Meaning of Hanukkah Is Not Lost On Jewish Family
Posted December 20, 2000
RALEIGH — Most people know about Christmas and the traditions that go with it, but what about Hanukkah? Thursday is the first night of the eight-day holiday.
Just after sundown, the Stern family gathers to light the first candle on their menorah.
"For eight nights, we get together to remember why we're Jewish, and why it's important to us," says Teri Stern.
After the candle is lit, the family sings three blessings in Hebrew. Hanukkah is known as the "Festival of Lights," and while it is not the most important holiday of the Jewish faith, its meaning is not lost on the Stern family.
"It's important to show the kids we're free to pray the way we want to pray and practice our religion because, for so many years, Jews were not able to practice their religion and study the Torah," says Ben Stern.

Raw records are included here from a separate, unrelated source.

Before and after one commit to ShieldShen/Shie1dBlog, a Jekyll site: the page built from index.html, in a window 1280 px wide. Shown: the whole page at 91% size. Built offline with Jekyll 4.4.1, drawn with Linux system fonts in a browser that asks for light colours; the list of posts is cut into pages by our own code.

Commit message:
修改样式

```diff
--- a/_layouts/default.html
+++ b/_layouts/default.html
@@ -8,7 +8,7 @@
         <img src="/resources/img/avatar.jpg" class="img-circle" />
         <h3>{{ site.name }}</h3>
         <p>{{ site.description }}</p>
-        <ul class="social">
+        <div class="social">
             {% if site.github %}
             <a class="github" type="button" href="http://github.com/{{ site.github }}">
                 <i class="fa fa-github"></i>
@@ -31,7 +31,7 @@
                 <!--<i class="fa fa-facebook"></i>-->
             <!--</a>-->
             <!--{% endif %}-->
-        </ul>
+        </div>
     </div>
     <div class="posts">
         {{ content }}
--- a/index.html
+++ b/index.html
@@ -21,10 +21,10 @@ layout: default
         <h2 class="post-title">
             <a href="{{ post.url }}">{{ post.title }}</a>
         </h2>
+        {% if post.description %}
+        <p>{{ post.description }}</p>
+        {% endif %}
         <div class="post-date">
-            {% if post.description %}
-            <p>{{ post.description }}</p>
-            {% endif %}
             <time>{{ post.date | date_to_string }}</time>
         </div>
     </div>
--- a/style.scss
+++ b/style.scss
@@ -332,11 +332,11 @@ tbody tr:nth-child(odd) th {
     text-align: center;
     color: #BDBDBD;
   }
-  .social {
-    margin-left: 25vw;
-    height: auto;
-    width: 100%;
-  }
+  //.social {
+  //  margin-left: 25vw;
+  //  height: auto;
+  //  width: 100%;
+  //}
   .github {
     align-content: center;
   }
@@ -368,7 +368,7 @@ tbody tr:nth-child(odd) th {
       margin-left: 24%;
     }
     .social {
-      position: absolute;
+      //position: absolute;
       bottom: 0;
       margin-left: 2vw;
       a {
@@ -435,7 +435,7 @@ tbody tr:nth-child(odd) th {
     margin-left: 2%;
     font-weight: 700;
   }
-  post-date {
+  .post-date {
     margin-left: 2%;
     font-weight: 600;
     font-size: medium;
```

Around 165 B.C., the Jews reclaimed their temple from the Syrians Today, the eight candles on the menorah represent the eight days that the sacramental oil burned brightly in Jerusalem.

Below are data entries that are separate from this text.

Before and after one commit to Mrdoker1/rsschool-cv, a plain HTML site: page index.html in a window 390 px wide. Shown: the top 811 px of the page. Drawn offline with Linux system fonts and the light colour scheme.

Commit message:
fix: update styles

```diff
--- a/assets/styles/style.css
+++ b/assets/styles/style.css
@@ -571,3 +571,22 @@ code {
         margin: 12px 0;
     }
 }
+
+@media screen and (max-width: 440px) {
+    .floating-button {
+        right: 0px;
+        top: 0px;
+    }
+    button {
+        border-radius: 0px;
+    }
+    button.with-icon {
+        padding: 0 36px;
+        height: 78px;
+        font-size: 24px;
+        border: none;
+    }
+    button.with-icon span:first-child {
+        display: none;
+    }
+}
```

The dreidel is another symbol of the Jewish festival. Each side of the small toy represents a different Hebrew letter.
"Whenever the Syrians came by and looked in, they saw the kids playing a game, when in reality, they were teaching kids the Hebrew letters and the Hebrew language," Ben says.
The Sterns believe in teaching their sons a lesson in faith. They want to make sure their Jewish heritage continues to shine.

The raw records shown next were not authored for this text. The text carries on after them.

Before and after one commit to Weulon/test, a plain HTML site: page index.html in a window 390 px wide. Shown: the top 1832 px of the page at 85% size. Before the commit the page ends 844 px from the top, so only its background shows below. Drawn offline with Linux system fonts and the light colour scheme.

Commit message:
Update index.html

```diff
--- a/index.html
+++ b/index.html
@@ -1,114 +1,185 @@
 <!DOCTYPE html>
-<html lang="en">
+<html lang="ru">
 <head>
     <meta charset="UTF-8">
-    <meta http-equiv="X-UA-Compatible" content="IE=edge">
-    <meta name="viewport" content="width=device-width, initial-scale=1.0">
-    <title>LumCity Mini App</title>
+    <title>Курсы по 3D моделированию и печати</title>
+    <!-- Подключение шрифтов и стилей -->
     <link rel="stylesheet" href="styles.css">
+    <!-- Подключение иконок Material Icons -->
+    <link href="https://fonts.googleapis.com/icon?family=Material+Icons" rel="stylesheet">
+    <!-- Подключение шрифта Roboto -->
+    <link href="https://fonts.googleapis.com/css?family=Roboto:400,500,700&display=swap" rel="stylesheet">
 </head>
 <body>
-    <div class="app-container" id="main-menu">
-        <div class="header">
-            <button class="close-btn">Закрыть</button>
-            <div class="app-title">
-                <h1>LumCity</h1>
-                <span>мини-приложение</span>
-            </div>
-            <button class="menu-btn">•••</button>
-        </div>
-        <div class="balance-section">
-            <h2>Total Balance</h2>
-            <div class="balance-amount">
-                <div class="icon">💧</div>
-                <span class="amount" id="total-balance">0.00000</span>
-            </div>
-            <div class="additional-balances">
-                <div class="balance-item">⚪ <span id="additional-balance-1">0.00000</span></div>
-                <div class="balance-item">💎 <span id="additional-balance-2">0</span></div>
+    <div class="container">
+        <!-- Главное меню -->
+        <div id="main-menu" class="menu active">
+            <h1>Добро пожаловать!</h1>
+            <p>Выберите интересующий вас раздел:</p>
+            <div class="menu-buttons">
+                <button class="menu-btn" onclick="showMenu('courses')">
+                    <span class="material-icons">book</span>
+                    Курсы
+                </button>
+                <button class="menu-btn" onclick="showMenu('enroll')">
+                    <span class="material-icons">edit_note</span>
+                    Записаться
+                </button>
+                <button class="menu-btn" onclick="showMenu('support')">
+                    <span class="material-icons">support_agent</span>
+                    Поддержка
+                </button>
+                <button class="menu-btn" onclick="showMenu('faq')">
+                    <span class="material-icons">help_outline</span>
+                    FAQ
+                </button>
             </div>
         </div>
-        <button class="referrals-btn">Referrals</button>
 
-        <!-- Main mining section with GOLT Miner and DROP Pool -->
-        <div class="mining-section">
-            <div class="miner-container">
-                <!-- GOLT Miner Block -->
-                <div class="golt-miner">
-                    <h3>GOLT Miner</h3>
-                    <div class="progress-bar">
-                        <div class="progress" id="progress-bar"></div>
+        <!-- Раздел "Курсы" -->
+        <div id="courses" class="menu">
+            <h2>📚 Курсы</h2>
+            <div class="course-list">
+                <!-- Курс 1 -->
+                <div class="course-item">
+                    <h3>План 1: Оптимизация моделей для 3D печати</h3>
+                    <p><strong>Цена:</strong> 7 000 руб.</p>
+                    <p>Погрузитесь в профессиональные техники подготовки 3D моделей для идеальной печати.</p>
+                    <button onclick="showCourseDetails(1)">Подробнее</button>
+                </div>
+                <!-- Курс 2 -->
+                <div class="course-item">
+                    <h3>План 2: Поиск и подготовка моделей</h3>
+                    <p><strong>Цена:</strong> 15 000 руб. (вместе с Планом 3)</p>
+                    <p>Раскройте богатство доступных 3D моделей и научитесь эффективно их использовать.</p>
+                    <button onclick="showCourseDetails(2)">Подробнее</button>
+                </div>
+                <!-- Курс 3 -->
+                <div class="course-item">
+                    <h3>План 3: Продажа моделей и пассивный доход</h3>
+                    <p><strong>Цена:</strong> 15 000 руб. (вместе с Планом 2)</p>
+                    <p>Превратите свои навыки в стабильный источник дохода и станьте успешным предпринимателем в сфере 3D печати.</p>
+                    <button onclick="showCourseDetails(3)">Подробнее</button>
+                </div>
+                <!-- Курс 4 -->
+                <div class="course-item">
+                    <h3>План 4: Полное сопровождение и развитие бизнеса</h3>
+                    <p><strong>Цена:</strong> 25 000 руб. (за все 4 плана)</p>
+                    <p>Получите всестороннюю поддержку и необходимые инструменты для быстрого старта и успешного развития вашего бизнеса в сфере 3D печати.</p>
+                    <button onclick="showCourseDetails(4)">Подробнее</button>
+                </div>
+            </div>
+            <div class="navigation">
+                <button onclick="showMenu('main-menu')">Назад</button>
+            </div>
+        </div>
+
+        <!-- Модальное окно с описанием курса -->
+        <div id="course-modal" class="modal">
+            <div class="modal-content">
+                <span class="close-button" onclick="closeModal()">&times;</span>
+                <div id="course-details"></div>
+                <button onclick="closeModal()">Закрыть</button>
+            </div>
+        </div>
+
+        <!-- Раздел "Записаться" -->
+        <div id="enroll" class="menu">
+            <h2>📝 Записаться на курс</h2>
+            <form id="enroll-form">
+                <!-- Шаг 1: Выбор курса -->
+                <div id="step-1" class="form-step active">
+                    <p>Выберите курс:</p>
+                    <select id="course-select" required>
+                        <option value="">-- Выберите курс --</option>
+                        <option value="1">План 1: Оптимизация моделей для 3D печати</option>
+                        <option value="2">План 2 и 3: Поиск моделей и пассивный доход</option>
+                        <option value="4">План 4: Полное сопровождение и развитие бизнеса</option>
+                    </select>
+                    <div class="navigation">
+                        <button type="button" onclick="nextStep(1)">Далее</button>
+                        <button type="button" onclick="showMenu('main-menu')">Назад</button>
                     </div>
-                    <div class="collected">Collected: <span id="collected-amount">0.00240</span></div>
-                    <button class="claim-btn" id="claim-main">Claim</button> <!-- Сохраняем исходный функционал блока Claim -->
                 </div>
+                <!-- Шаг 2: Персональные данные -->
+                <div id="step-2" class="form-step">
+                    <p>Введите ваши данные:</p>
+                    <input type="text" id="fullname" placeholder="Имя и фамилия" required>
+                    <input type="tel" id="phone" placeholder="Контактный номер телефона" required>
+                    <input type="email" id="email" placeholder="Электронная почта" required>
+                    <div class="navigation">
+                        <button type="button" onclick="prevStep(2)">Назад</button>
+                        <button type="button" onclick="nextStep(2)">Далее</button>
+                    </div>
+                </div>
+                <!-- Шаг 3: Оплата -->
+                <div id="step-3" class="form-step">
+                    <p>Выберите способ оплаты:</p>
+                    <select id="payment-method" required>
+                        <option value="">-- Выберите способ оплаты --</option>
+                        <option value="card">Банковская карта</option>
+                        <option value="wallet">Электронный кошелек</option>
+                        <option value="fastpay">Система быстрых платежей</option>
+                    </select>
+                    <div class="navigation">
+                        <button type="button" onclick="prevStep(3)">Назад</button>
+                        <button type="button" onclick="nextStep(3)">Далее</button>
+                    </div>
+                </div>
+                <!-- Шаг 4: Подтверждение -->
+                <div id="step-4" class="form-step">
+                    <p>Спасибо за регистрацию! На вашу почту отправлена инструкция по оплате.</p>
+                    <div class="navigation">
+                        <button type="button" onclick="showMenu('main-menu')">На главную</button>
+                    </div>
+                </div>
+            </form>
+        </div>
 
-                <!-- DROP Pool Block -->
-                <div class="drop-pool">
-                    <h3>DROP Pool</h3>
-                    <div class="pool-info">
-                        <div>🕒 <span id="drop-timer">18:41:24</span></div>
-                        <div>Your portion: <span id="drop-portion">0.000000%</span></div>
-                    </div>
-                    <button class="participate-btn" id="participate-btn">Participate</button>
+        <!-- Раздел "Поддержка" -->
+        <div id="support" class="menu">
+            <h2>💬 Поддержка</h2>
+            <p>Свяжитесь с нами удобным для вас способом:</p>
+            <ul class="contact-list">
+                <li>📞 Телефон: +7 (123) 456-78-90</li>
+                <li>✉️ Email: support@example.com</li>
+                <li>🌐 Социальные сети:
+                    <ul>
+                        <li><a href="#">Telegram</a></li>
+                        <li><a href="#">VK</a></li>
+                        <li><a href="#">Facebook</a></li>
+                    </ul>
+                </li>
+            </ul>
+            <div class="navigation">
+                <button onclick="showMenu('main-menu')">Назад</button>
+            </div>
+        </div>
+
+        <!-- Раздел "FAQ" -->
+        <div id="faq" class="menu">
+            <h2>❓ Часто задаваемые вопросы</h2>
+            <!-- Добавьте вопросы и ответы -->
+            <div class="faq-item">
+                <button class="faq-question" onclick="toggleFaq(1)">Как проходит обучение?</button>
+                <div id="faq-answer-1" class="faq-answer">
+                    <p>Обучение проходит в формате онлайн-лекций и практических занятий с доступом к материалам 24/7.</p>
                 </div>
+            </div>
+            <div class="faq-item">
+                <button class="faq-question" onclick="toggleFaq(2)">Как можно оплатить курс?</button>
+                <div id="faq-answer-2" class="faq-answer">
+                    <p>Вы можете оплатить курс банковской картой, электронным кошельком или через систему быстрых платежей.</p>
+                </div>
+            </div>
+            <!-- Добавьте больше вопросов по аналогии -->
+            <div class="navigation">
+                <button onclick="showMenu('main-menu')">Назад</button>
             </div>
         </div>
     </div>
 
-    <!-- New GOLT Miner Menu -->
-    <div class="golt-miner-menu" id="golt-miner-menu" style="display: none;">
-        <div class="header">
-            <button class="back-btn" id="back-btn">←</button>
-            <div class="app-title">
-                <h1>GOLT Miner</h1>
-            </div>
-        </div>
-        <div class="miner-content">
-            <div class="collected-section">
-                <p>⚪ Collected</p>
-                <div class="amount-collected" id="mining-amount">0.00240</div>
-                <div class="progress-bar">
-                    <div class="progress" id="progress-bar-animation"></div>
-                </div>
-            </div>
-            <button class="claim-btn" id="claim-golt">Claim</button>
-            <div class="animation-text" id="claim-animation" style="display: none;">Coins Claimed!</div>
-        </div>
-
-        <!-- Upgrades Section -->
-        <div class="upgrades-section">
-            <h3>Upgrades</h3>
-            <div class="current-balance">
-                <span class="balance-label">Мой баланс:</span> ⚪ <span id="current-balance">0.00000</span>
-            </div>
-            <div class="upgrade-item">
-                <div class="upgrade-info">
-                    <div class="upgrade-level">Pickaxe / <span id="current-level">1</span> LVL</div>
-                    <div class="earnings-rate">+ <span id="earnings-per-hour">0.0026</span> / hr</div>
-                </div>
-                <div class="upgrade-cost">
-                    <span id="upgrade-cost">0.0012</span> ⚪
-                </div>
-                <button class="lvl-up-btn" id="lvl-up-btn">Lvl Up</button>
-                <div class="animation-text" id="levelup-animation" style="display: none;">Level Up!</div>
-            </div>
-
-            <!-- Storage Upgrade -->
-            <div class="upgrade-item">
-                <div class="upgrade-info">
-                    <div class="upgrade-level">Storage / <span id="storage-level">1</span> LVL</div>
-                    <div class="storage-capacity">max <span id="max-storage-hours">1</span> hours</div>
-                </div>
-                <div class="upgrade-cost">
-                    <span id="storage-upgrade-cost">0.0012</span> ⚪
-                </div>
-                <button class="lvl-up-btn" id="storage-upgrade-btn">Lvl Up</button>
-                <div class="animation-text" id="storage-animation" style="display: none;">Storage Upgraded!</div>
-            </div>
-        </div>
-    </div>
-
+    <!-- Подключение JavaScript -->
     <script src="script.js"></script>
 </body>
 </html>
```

"We have to show them being Jewish is wonderful and something to be very proud of," Teri says.
It is also tradition to eat foods fried in oil during Hanukkah. Some common foods are potato latkes and doughnuts.